Real Estate Advisors Defense Institute

Log In  | Register | What is READI?


FDIC Reporter

The FDIC is rapidly proving itself to be the biggest single threat to appraisers and appraising. Just in 2010, the FDIC has sued more than 30 individual appraisers in lawsuits arising from failed banks, and the pace of claims appears to be increasing. Aside from lawsuits, the FDIC's attorneys also have sent hundreds of demand letters to appraisers this year, each one another potential lawsuit. The articles in this section are written by READI's director Peter Christensen and cover new FDIC litigation developments pertaining to appraisers and appraising.

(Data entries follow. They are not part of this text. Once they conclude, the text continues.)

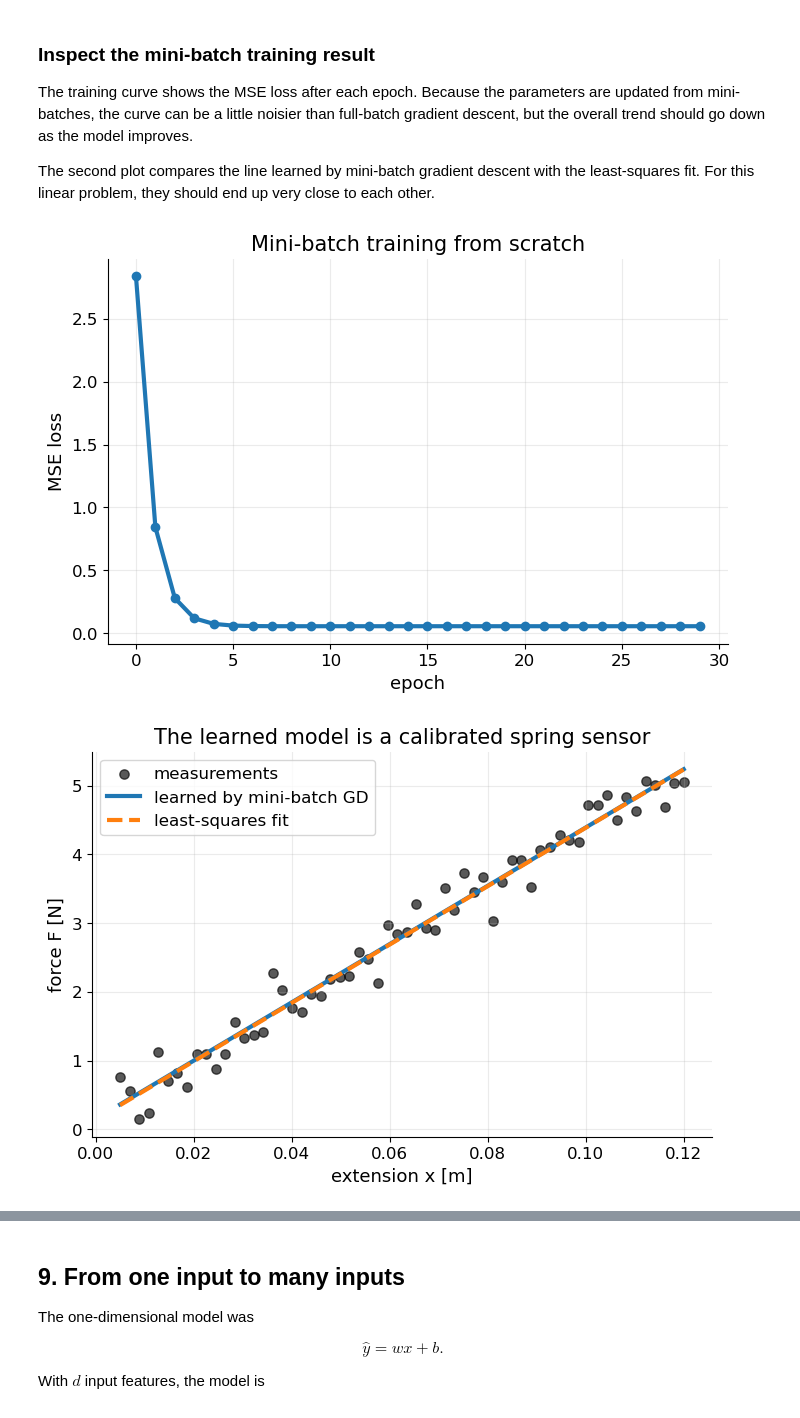
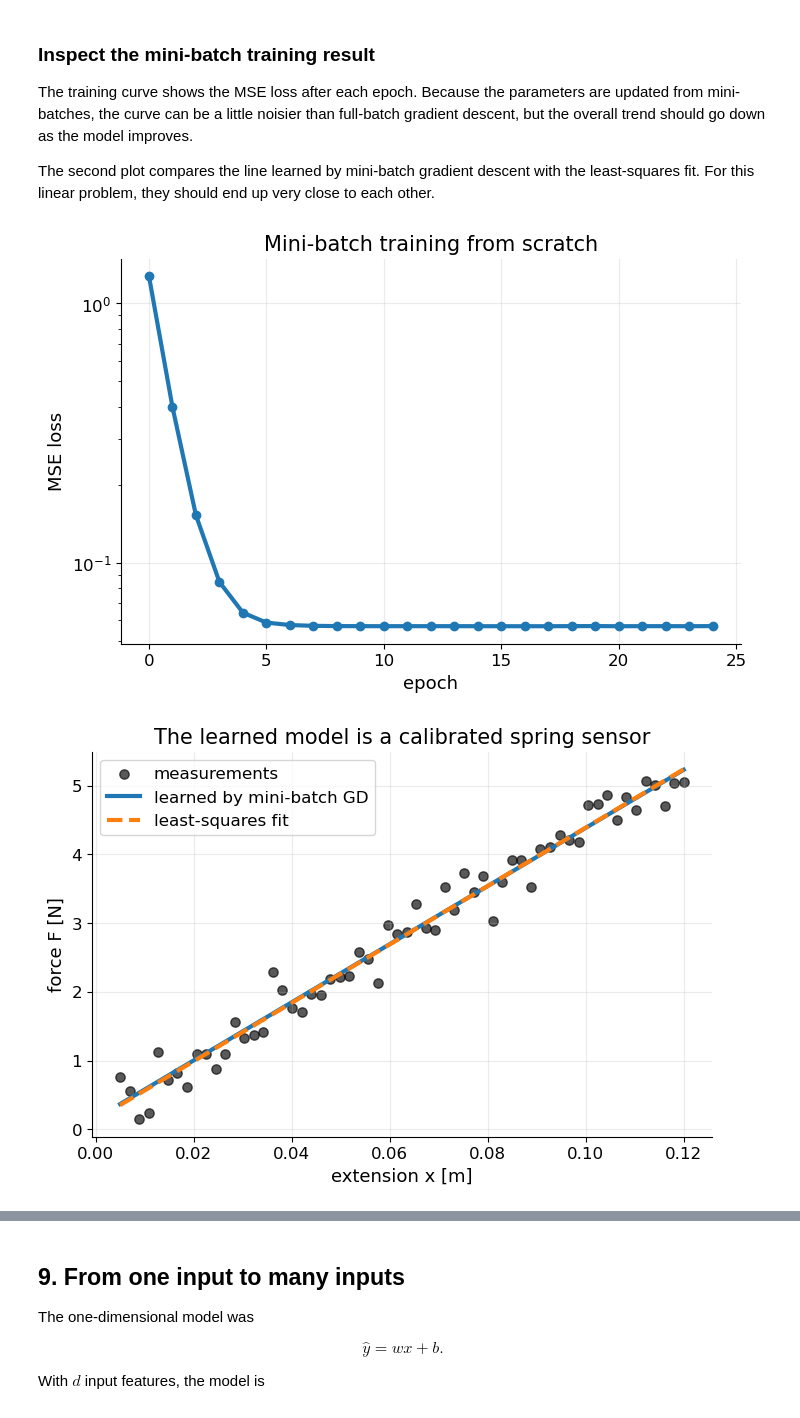
Before and after one commit to niksterg/MLpytorch, a Jupyter notebook: 01_linear_regression_pytorch.ipynb, the cells around one changed output, grey strips where cells are left out. Cells and saved outputs as stored; diff of their text form; code cells hidden in the pictures.

```diff
--- a/01_linear_regression_pytorch.ipynb
+++ b/01_linear_regression_pytorch.ipynb
@@ -773,41 +1070,48 @@ This is the same skeleton used later for MLPs and CNNs.
 # %%
-def data_iter(batch_size, features, labels):
+# This function randomly shuffles the data and creates batches of the specified size.
+def data_batch(batch_size, features, targets):
     n = len(features)
     indices = torch.randperm(n)
     for i in range(0, n, batch_size):
         batch_indices = indices[i:i+batch_size]
-        yield features[batch_indices], labels[batch_indices]
+        yield features[batch_indices], targets[batch_indices]
 
-# Parameters in standardized coordinates: y_hat = w_z z + b_z
-w_z = torch.normal(0, 0.01, size=(1, 1), requires_grad=True)
-b_z = torch.zeros(1, requires_grad=True)
+#Parameters in normalized coordinates: y_hat = w_norm x_norm + b_norm
+# w_norm = torch.normal(0, 0.01, size=(1, 1), requires_grad=True)
+# b_norm = torch.zeros(1, requires_grad=True)
 
-lr = 0.05
+w0_physical = -5.0
+b0_physical = 1.80
+
+w_norm = torch.tensor([[w0_physical * x_std.item()]], requires_grad=True)
+b_norm = torch.tensor([b0_physical + w0_physical * x_mean.item()], requires_grad=True)
+
+lr = 0.99 #0.99 # TRY 0.05
 batch_size = 10
-num_epochs = 30
+num_epochs = 25
 loss_history = []
 
 for epoch in range(num_epochs):
-    for X_batch, y_batch in data_iter(batch_size, z, y):
-        y_hat = X_batch @ w_z + b_z
-        loss = torch.mean((y_hat - y_batch)**2)
+    for X_batch, y_target_batch in data_batch(batch_size, x_norm, y):
+        y_hat = X_batch @ w_norm + b_norm
+        loss = torch.mean((y_hat - y_target_batch)**2)
         loss.backward()
 
         with torch.no_grad():
-            w_z -= lr * w_z.grad
-            b_z -= lr * b_z.grad
-            w_z.grad.zero_()
-            b_z.grad.zero_()
+            w_norm -= lr * w_norm.grad
+            b_norm -= lr * b_norm.grad
+            w_norm.grad.zero_()
+            b_norm.grad.zero_()
 
     with torch.no_grad():
-        epoch_loss = torch.mean((z @ w_z + b_z - y)**2).item()
+        epoch_loss = torch.mean((x_norm @ w_norm + b_norm - y)**2).item()
         loss_history.append(epoch_loss)
 
 # Convert trained parameters back to physical units
-w_physical = w_z.item() / x_std.item()
-b_physical = b_z.item() - w_z.item() * x_mean.item() / x_std.item()
+w_physical = w_norm.item() / x_std.item()
+b_physical = b_norm.item() - w_norm.item() * x_mean.item() / x_std.item()
 
-print(f"Learned w_z, b_z in standardized coordinates: {w_z.item():.4f}, {b_z.item():.4f}")
+print(f"Learned w_norm, b_norm in normalized coordinates: {w_norm.item():.4f}, {b_norm.item():.4f}")
 print(f"Converted slope       w = {w_physical:.4f} N/m")
 print(f"Converted intercept   b = {b_physical:.4f} N")
 print(f"Estimated spring constant k = {w_physical:.2f} N/m")
@@ -825,20 +1129,21 @@ The second plot compares the line learned by mini-batch gradient descent with th
 # %%
 fig, ax = plt.subplots()
 ax.plot(loss_history, marker="o", linewidth=3)
+ax.set_yscale("log")
 ax.set_title("Mini-batch training from scratch")
 ax.set_xlabel("epoch")
 ax.set_ylabel("MSE loss")
 plt.show()
 
 fig, ax = plt.subplots()
 ax.scatter(x, y, s=45, color="black", alpha=0.65, label="measurements")
 ax.plot(x, model_prediction(x, w_physical, b_physical), linewidth=3, label="learned by mini-batch GD")
 ax.plot(x, model_prediction(x, w_lstsq, b_lstsq), "--", linewidth=3, label="least-squares fit")
 ax.set_title("The learned model is a calibrated spring sensor")
 ax.set_xlabel("extension x [m]")
 ax.set_ylabel("force F [N]")
 ax.legend()
 plt.show()
 # %% [output]
-[figure, old version]
+[figure, new version]
 [figure]
```
Also changed, not shown: parts of 19 cells of this notebook.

Updated 5-1-12 As we first reported on the Appraiser Law Blog, within the last month, the Federal Deposit Insurance Corporation filed its first lawsuit against a commercial appraiser since 2009.  This article is about the full story alleged by the FDIC in that lawsuit and a few important lessons that appraisers might take away from it.  While the alleged appraisal mistake made by the appraiser who prepared the report was simple, there are more far-reaching liability prevention lessons... [More]
In 2011, the Federal Deposit Insurance Corporation (FDIC) has continued to file a high number of lawsuits against real estate appraisers blaming them for loan losses of the failed lenders that the FDIC and other agencies supervised during the mortgage bubble years 2004-2008.  Most of the FDIC’s recent lawsuits concern loans made or purchased by Indymac – that’s because the 3-year statute of limitations extension that the FDIC receives under federal law in which to file neg... [More]
The FDIC continues to prove itself as the biggest current threat to appraisers and appraising.  Since January 1, 2010, the FDIC has filed 60 lawsuits as a plaintiff in federal court in connection with its receivership of failed banks.  This compares to 76 lawsuits for all of last year.  Unfortunately for appraisers, so far this year, at least 17 individual appraisers have been named as defendants in the FDIC's lawsuits, and the pace of claims appears to be increasing.  Aside... [More]
The FDIC has now taken over more than 250 failed banks since January 1, 2008.  As the receiver for these failed banks, the FDIC has filed over 160 lawsuits against mortgage brokers, title companies, attorneys, appraisers, borrowers and other parties it blames for the banks' losses.  So far, the stakes have been relatively small. What remained to be seen was just how hard the FDIC intended to push and whether its litigation efforts would come to resemble the tactics of the RTC. The an... [More]
In some of the professional liability cases filed by the FDIC in connection with failed banks, the records available to the FDIC's attorneys have seemed incomplete. This case may explain part of the reason why. On April 2, the FDIC sued a Utah-based real estate investment company named SK Hart Bayview LLC. In the lawsuit, the FDIC demands that SK Hart be ordered to return thousands of pieces of computer equipment that the FDIC sold to SK Hart in 2009. The equipment and data on it formerly belo... [More]